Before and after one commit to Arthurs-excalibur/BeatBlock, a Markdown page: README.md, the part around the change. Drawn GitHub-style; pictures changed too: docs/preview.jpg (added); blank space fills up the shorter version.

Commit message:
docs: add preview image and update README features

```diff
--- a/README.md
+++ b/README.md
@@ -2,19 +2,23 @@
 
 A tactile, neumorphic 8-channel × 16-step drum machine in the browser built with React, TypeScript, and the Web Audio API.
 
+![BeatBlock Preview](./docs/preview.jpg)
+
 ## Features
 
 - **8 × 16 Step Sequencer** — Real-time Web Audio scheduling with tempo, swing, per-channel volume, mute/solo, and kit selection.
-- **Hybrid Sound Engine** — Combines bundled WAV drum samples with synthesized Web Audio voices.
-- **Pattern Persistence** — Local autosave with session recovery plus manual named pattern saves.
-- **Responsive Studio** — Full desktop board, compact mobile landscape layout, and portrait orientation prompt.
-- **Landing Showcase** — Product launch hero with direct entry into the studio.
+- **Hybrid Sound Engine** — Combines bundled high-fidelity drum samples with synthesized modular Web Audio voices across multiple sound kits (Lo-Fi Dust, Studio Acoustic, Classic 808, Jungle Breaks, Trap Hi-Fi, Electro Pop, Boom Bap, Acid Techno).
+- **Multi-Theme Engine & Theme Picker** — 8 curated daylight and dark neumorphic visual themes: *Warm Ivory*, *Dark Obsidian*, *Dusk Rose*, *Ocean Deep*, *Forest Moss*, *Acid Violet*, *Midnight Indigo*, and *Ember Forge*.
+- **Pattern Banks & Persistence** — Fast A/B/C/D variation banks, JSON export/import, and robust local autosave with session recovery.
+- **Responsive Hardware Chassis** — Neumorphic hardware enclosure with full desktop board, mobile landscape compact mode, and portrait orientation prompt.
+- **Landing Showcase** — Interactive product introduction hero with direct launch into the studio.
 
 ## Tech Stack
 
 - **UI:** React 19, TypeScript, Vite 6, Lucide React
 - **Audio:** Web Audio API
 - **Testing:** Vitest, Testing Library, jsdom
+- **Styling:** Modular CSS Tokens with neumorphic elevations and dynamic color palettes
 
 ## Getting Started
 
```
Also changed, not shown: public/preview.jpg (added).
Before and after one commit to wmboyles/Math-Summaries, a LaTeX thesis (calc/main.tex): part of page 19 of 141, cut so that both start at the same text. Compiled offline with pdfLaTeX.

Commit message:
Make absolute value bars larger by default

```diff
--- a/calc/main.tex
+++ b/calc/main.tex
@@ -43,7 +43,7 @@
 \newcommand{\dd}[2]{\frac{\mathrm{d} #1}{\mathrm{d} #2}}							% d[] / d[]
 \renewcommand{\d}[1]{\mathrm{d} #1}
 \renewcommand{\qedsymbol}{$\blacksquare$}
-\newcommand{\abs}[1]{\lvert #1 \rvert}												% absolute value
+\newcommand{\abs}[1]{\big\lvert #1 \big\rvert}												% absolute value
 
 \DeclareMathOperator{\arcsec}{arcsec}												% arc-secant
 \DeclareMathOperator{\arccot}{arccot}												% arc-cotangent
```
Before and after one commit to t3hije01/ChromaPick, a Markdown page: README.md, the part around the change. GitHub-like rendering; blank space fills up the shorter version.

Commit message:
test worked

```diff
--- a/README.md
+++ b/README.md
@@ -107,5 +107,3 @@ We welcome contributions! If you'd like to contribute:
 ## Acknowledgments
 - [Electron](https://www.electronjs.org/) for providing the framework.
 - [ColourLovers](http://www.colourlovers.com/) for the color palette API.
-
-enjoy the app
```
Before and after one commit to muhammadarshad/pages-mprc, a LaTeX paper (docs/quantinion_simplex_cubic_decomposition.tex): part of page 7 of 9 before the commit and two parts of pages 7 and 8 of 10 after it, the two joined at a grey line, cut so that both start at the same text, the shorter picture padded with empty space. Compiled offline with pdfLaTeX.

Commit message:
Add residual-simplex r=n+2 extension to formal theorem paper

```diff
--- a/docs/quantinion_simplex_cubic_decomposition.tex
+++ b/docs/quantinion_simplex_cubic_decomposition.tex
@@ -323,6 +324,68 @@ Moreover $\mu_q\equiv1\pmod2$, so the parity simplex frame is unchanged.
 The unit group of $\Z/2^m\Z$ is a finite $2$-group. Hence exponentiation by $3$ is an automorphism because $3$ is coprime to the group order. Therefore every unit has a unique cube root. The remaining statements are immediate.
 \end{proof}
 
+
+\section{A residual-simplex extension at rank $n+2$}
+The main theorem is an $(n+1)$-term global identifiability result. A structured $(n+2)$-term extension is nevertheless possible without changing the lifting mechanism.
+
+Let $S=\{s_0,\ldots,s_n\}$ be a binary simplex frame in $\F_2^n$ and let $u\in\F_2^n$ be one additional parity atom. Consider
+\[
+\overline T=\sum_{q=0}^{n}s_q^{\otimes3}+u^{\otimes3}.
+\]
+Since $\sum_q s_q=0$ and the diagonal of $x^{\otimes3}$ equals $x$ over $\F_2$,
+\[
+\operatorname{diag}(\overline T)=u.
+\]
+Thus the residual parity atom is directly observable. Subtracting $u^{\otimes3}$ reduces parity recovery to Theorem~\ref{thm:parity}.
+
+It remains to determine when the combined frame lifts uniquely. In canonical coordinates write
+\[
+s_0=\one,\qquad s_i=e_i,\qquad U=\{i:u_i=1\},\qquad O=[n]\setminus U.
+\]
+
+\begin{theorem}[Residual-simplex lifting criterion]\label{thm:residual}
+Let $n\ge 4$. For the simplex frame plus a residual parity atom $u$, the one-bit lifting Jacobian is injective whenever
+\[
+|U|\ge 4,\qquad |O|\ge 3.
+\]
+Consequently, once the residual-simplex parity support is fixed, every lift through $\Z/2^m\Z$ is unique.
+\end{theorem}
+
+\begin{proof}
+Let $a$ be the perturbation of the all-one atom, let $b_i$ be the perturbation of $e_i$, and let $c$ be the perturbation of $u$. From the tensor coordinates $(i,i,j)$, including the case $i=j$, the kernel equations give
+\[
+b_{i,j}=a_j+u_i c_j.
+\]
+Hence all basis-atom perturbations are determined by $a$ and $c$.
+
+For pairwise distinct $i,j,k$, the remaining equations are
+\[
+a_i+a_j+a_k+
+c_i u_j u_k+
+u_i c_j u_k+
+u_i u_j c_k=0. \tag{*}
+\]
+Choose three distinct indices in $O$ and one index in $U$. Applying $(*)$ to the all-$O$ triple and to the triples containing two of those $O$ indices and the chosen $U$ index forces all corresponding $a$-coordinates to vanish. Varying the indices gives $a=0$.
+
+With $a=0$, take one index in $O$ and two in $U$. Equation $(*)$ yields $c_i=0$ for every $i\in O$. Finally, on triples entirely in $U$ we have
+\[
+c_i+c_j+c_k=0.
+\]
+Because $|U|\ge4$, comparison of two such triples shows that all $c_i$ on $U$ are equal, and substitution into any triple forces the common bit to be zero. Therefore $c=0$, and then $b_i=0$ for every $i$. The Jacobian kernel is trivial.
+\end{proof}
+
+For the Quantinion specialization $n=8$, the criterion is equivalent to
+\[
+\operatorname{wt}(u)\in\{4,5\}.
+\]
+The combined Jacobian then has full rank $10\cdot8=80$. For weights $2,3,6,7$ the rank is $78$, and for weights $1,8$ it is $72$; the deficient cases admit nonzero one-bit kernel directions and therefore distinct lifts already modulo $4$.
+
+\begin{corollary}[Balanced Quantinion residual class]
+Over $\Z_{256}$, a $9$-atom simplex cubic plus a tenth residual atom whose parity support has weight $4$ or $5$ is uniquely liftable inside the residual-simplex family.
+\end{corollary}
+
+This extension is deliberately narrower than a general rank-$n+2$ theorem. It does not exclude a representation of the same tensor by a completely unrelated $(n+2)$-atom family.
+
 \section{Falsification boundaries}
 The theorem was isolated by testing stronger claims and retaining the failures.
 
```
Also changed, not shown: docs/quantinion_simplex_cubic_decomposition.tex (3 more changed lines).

##########

Each line in the data where the string "begin" occurs should be identified and copied.

* [Your response]
+\begin{theorem}[Residual-simplex lifting criterion]\label{thm:residual}
+\begin{proof}
+\begin{corollary}[Balanced Quantinion residual class]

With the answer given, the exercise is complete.